The cost of living crisis has been dominating headlines for months now. At Sense, we launched our campaign demanding that the government do more to tackle the crisis back in June. All this time, we’ve been waiting to hear the government’s plan for dealing with rising prices.
Now we have it. First came the announcement about the energy price cap at the start of September. Then came today’s mini-budget from the new chancellor, Kwasi Kwarteng. Unfortunately, none of the measures announced go far enough to support disabled people who are in crisis.
Why disabled people are more affected by the cost of living crisis
Price rises have affected everyone. But disabled people, and particularly those with complex disabilities, have been disproportionately affected. Research carried out by Sense in June found that half of disabled households are in debt.
Three in five family carers for disabled children or adults have faced difficult decisions such as choosing between heating and eating.
Even before the crisis, disabled people faced extra costs for things like specialist equipment or products, and the cost of running that equipment. Rising prices have only made these financial pressures worse.
Will the new “energy price cap” help disabled people and their families?
Energy is a major cost for many disabled people. As Keith, whose son Geordie has complex disabilities, says: “One of our biggest expenses is electricity. Geordie is partially sighted. Natural lighting causes glare, so we often have to have lights on more. We’re constantly using electricity.”
If you heard the prime minister’s announcement about the price cap earlier this month, you might have heard her say that the ‘typical’ bill won’t go above £2,500 a year. If disabled people have higher energy bills, you might have thought, then surely they will stand to benefit the most?
That’s because the price cap doesn’t actually set a limit on your bills. Instead, it caps how much you pay for each ‘unit’ of electricity you use.

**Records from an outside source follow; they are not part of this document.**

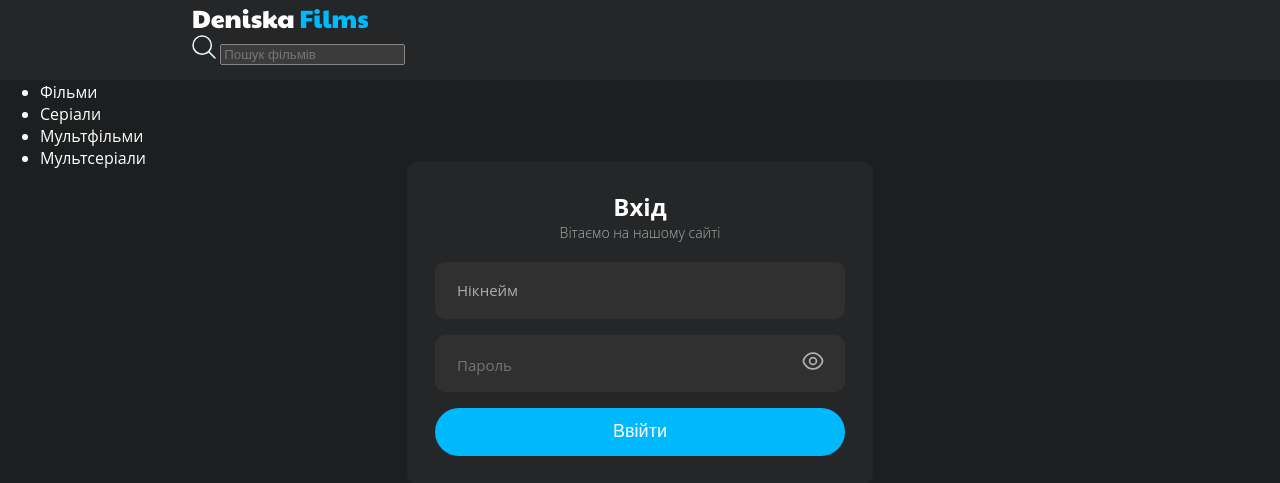
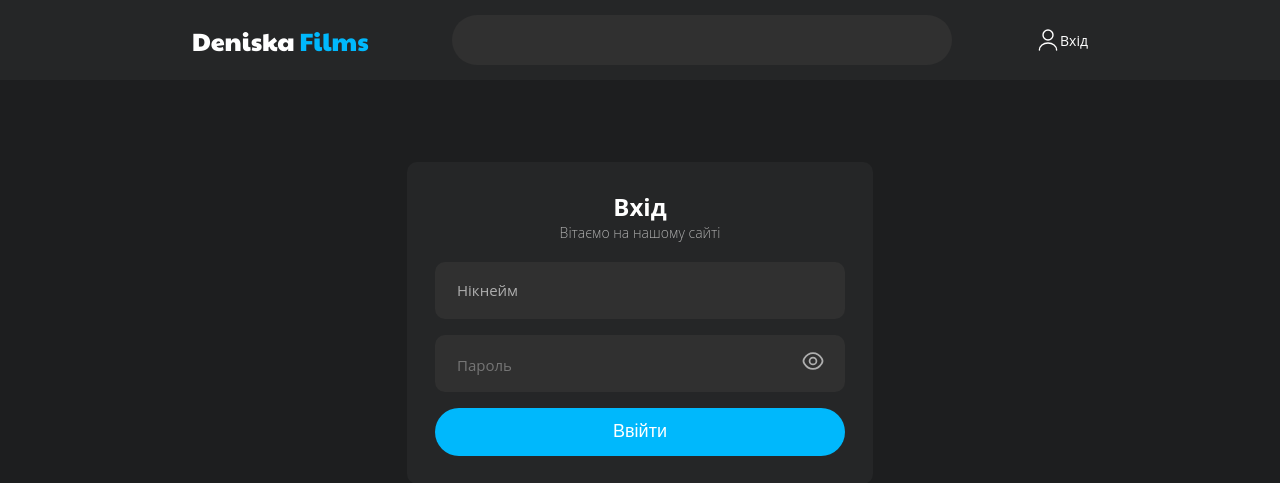
Before and after one commit to Deniska4308/DeniskaFilms, a FastAPI app: page /login in a window 1280 px wide. Shown: the top 483 px of the page. Run offline with FastAPI, Linux system fonts and the light colour scheme.

Commit message:
Поміняв місцяцями сторінки: devmain -> / / -> /oldmain Пофіксив хедер Можна збитати

```diff
--- a/app/view/templates/login.html
+++ b/app/view/templates/login.html
@@ -15,27 +15,21 @@
 
 <body>
     <header>
-        <div class="upper-header">
-            <div class="nav container">
-                <a href="{{ base_url }}/auth/test">
-                    <div class="logo">Deniska <span id="films">Films</span></div>
+        <div class="header container">
+            <a href="/" class="logo">Deniska <span>Films</span></a>
+            <div class="main-search"><input type="text"></div>
+            <nav>
+                <a class="login-btn" href="/login">
+                    <svg width="24" height="24" viewBox="0 0 24 24" fill="none" xmlns="http://www.w3.org/2000/svg">
+                        <path
+                            d="M12 12C14.7614 12 17 9.76142 17 7C17 4.23858 14.7614 2 12 2C9.23858 2 7 4.23858 7 7C7 9.76142 9.23858 12 12 12Z"
+                            stroke="white" stroke-width="1.4" stroke-linecap="round" stroke-linejoin="round" />
+                        <path d="M20.5901 22C20.5901 18.13 16.7402 15 12.0002 15C7.26015 15 3.41016 18.13 3.41016 22"
+                            stroke="white" stroke-width="1.4" stroke-linecap="round" stroke-linejoin="round" />
+                    </svg>
+                    Вхід
                 </a>
-                <div class="search">
-                    <img src="static/icons/search.svg" alt="нема">
-                    <input type="text" placeholder="Пошук фільмів">
-                </div>
-                <nav></nav>
-            </div>
-        </div>
-        <div class="under-header">
-            <div class="content-type">
-                <ul>
-                    <li><a href="/" id="test">Фільми</a></li>
-                    <li><a href="#">Серіали</a></li>
-                    <li><a href="#">Мультфільми</a></li>
-                    <li><a href="#">Мультсеріали</a></li>
-                </ul>
-            </div>
+            </nav>
         </div>
     </header>
     <div class="content">
```
Also changed, not shown: app/view/templates/devmovie.html (+18 -23 lines), app/view/templates/register.html (+16 -20 lines).
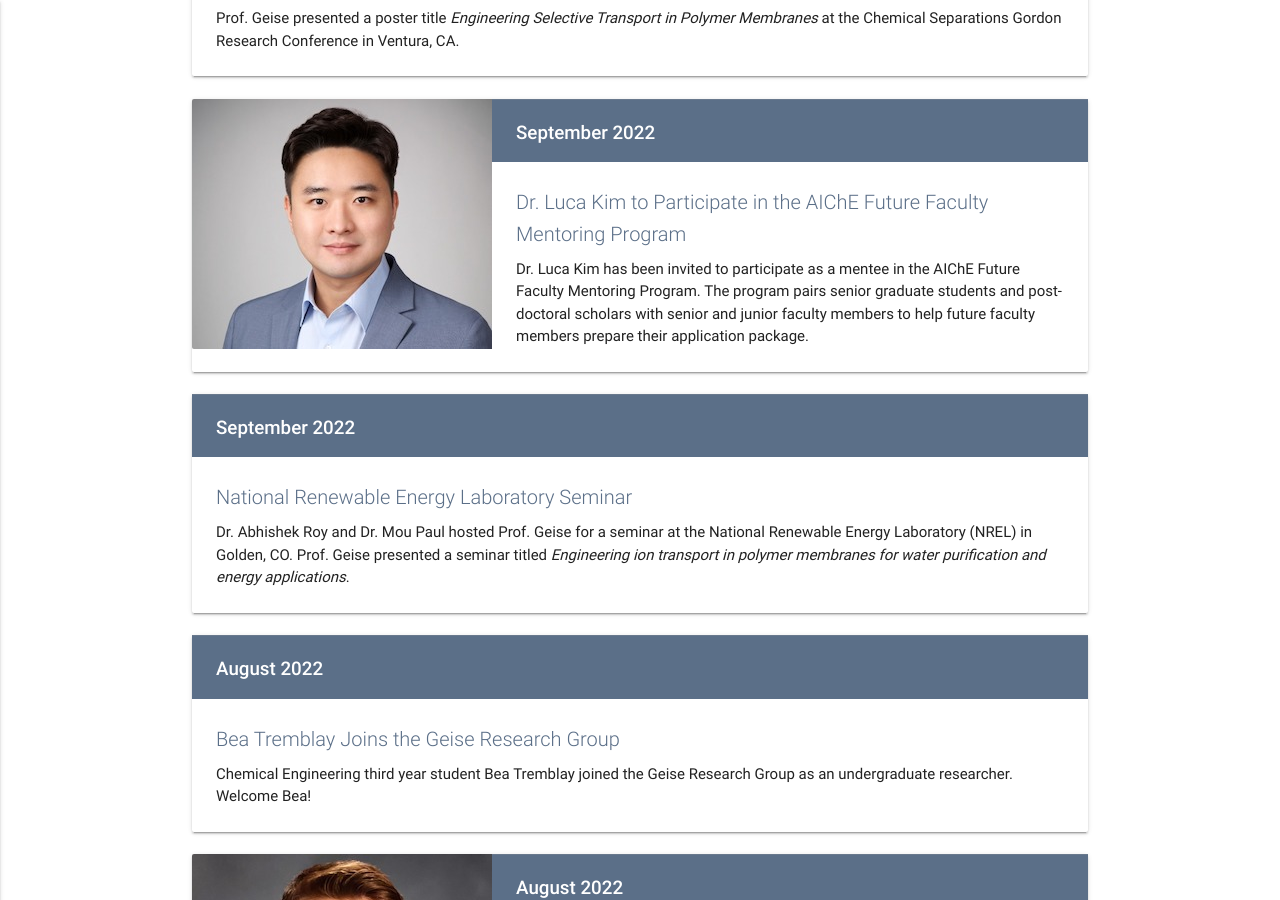
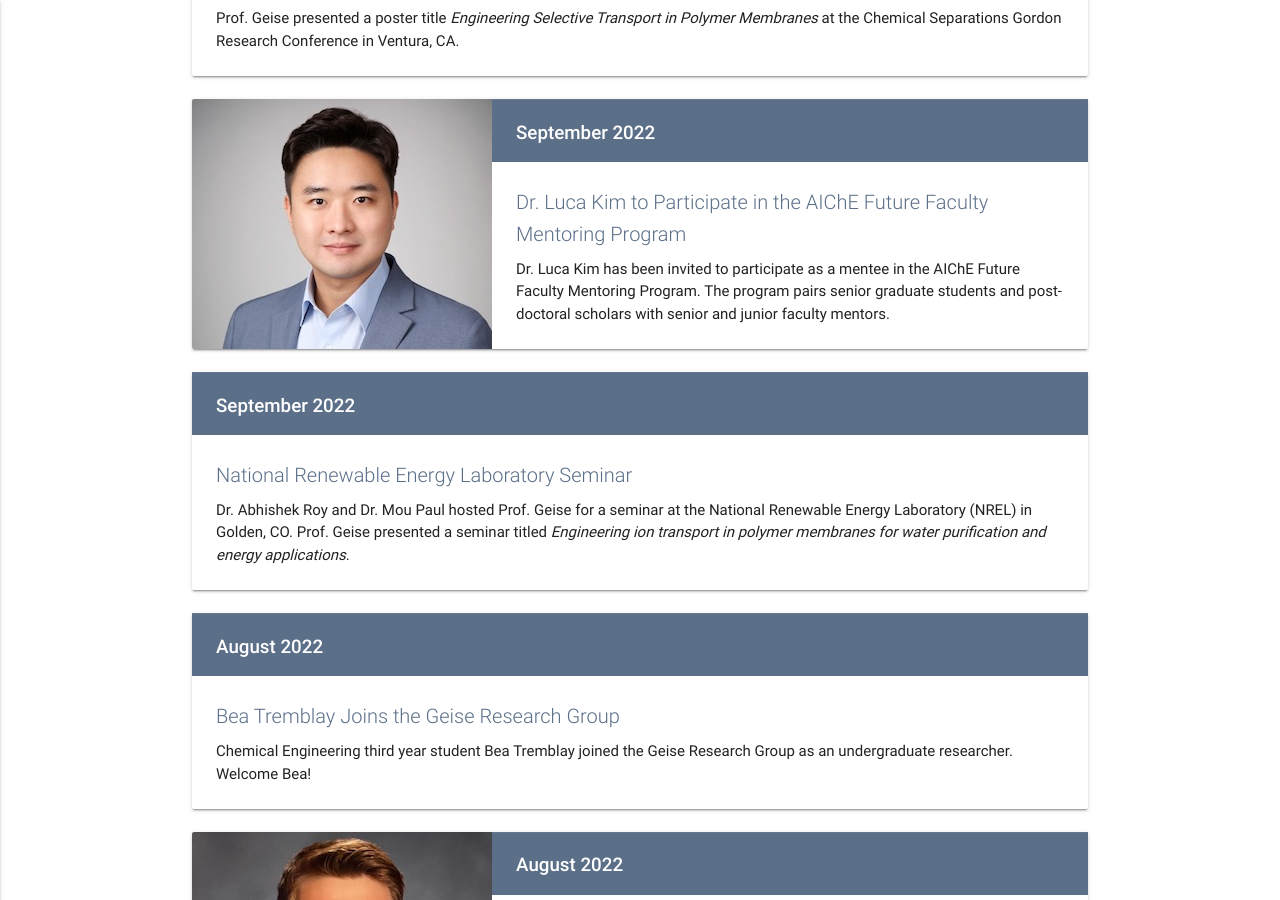
Before and after one commit to geisegroup/geisegroup.github.io, a Jekyll site: the page built from archive.md, in a window 1280 px wide and 900 px high, scrolled down 1450 px. Built offline with Jekyll 4.4.1, drawn with Linux system fonts in a browser that asks for light colours; nearby versions of some CDN libraries.

Commit message:
Update 22_kim_AiChE.html

```diff
--- a/_newsItems/22_kim_AiChE.html
+++ b/_newsItems/22_kim_AiChE.html
@@ -2,6 +2,6 @@
 date: 2022-9-27
 year: 2022
 title: Dr. Luca Kim to Participate in the AIChE Future Faculty Mentoring Program
-text: Dr. Luca Kim has been invited to participate as a mentee in the AIChE Future Faculty Mentoring Program. The program pairs senior graduate students and post-doctoral scholars with senior and junior faculty members to help future faculty members prepare their application package.
+text: Dr. Luca Kim has been invited to participate as a mentee in the AIChE Future Faculty Mentoring Program. The program pairs senior graduate students and post-doctoral scholars with senior and junior faculty mentors.
 image: kim.jpg
 ---
```
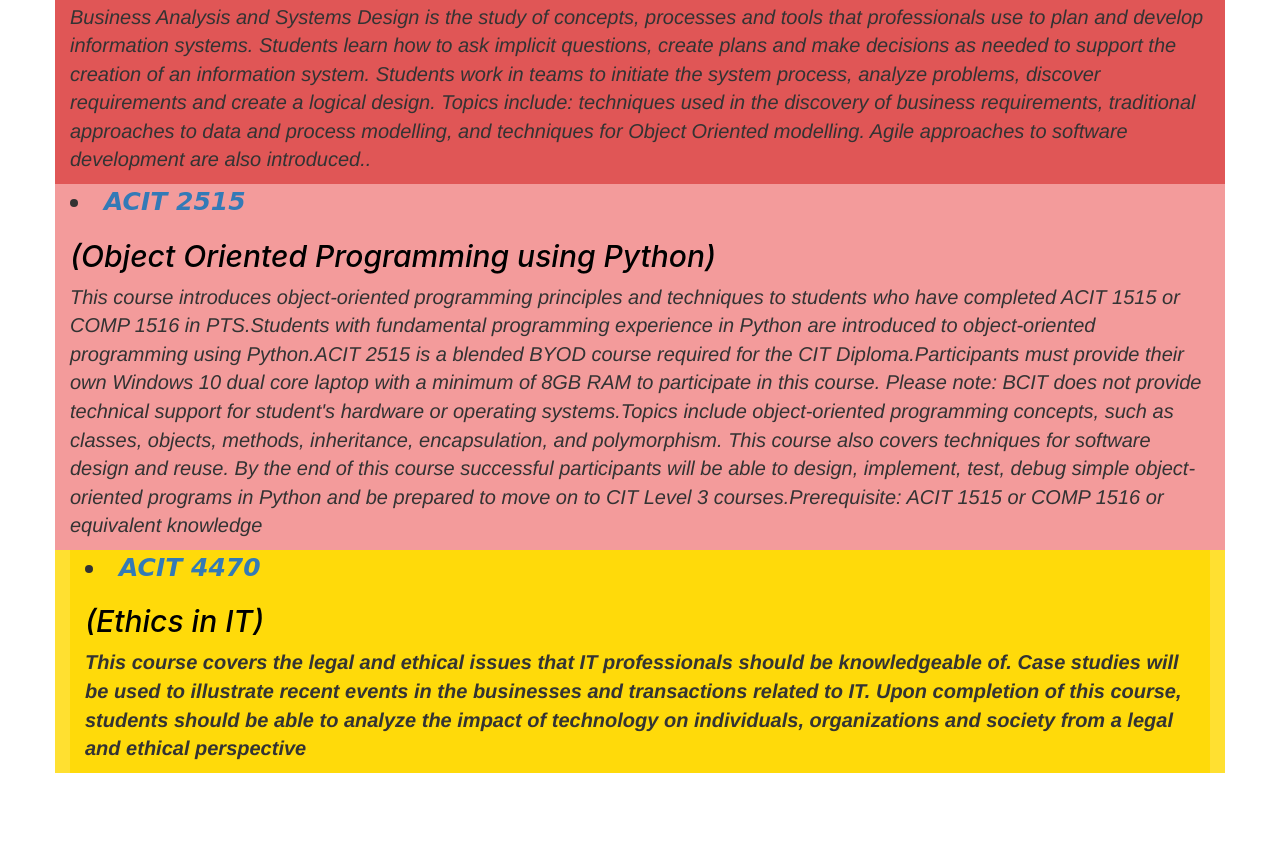
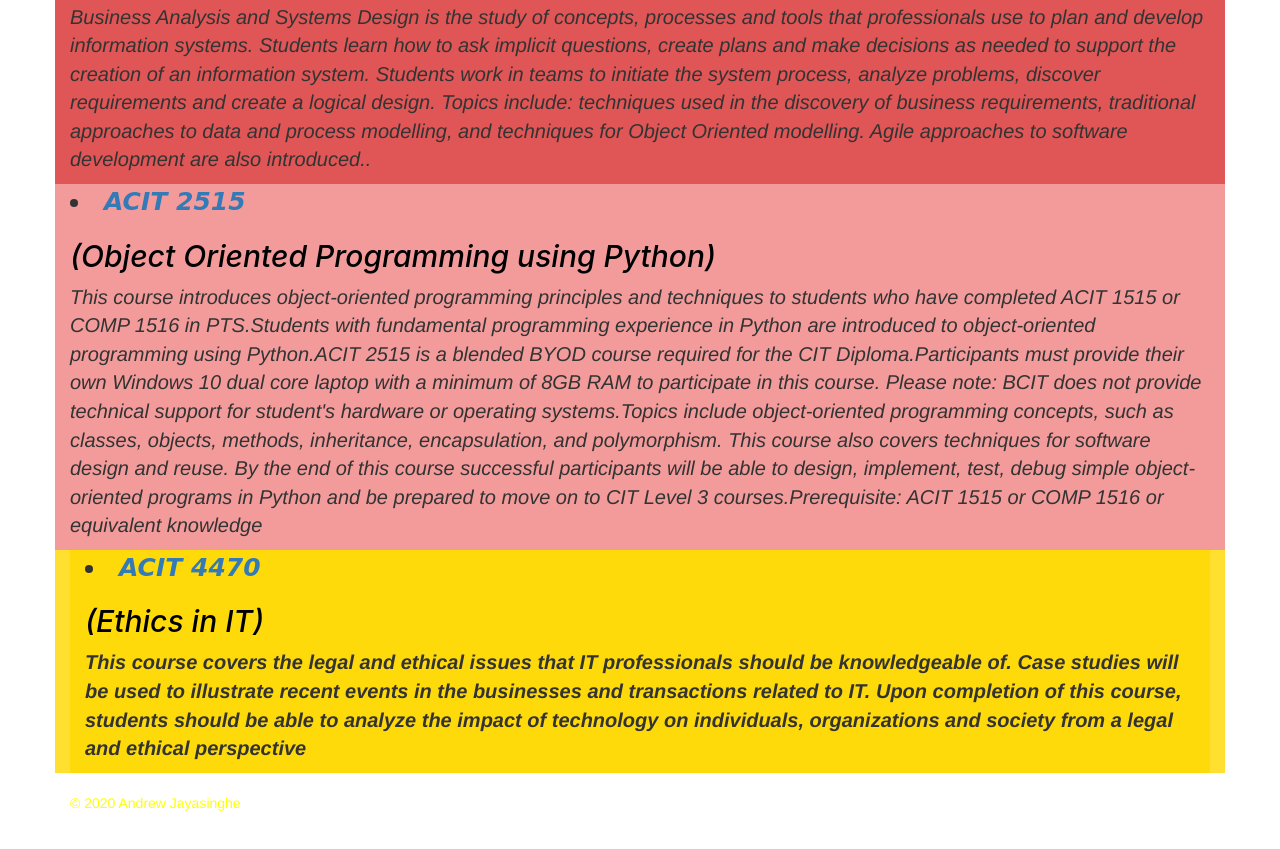
Before and after one commit to andrewjayasinghe/resume, a plain HTML site: page term2.html in a window 1280 px wide. Shown: the part 2199-3048 px from the top of the page. Drawn offline with nearby package versions, Linux system fonts and the light colour scheme.

Commit message:
Update term2.html

```diff
--- a/term2.html
+++ b/term2.html
@@ -171,7 +171,11 @@
              should be able to analyze the impact of technology on individuals, organizations
               and society from a legal and ethical perspective</b></p></div>
 </div></div></div>
+<br>
+<footer>
+    <p class="copy">&copy; 2020 Andrew Jayasinghe</p>
 
+  </footer>
 <br><br><br>
 </body>
 </html>
```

The £2,500 figure is just an estimate based on average energy usage. The cap doesn’t change the fact that, the more you use, the more you pay. And there’s no limit on how high your bill will be.
Sadly, the price cap won’t do much to help disabled people. Too many disabled people will face unaffordable bills – and the cap does little to change that.
What support has the government announced in their mini-budget?
What about today’s mini-budget, then? Has that given disabled people the support they need to deal with rising prices?
Again, the answer is no. The government announced no new support for disabled people.
Even the tax cuts announced today won’t benefit disabled people who aren’t in work.
Something that disabled people on benefits urgently need is for their benefits to increase in line with the rate of inflation. The mini-budget did nothing to address that.
What do disabled people need?
If the energy price cap and the mini-budget won’t help disabled people, then what will?
Earlier this year, Sense launched a petition calling for:
- Benefits to be urgently increased in line with inflation.
- Dedicated financial support for disabled people with higher energy needs.
- Targeted support for disabled children and their families.
So far, the government haven’t listened to all of us who have signed it. Add your name to it today if you agree that disabled people need more support than what the government has given so far.